:: Records for processing
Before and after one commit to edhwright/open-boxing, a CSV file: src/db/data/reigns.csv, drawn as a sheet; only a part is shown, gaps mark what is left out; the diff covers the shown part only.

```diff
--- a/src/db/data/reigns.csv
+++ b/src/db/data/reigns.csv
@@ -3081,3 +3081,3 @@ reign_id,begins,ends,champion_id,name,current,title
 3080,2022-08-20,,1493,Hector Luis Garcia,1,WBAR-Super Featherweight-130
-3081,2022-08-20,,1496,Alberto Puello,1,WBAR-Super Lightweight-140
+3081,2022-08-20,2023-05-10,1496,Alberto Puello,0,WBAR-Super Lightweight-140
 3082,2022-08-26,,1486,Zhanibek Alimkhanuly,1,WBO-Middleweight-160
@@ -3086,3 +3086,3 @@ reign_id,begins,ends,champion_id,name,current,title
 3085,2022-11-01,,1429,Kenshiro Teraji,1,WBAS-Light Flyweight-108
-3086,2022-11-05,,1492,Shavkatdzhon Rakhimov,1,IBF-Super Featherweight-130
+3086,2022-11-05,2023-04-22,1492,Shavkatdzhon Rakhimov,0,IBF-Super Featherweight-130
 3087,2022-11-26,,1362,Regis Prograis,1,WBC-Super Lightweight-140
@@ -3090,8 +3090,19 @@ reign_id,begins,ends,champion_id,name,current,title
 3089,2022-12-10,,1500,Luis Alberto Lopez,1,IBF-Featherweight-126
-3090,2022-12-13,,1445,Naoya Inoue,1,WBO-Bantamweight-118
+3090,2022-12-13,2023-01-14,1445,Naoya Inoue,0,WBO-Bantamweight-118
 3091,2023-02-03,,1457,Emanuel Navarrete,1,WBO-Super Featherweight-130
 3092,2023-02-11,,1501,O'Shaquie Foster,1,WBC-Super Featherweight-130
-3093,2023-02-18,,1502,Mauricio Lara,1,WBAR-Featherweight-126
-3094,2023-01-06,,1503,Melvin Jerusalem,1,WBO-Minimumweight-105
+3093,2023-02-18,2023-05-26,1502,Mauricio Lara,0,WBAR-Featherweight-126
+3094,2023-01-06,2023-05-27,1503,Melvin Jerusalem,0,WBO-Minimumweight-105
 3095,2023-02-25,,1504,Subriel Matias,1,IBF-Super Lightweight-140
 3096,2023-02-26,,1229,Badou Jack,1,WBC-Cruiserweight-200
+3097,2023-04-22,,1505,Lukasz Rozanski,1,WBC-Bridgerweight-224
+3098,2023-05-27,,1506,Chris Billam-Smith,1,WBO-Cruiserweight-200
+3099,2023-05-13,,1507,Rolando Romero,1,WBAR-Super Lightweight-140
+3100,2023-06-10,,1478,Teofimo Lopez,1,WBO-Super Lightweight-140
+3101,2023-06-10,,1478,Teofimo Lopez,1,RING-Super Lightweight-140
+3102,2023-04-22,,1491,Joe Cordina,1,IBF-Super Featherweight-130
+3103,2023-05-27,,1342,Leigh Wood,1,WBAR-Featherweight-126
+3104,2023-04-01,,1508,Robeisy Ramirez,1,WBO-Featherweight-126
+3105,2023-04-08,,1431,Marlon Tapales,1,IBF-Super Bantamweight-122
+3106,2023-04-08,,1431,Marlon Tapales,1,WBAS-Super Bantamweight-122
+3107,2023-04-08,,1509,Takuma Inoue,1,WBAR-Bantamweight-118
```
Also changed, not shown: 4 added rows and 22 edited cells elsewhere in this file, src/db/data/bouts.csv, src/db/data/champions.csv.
::::
Identify the lines of the data that contain the word "reigns". Copy each of them.

Before and after one commit to edhwright/open-boxing, a CSV file: src/db/data/reigns.csv, drawn as a sheet; only a part is shown, gaps mark what is left out; the diff covers the shown part only.
--- a/src/db/data/reigns.csv
+++ b/src/db/data/reigns.csv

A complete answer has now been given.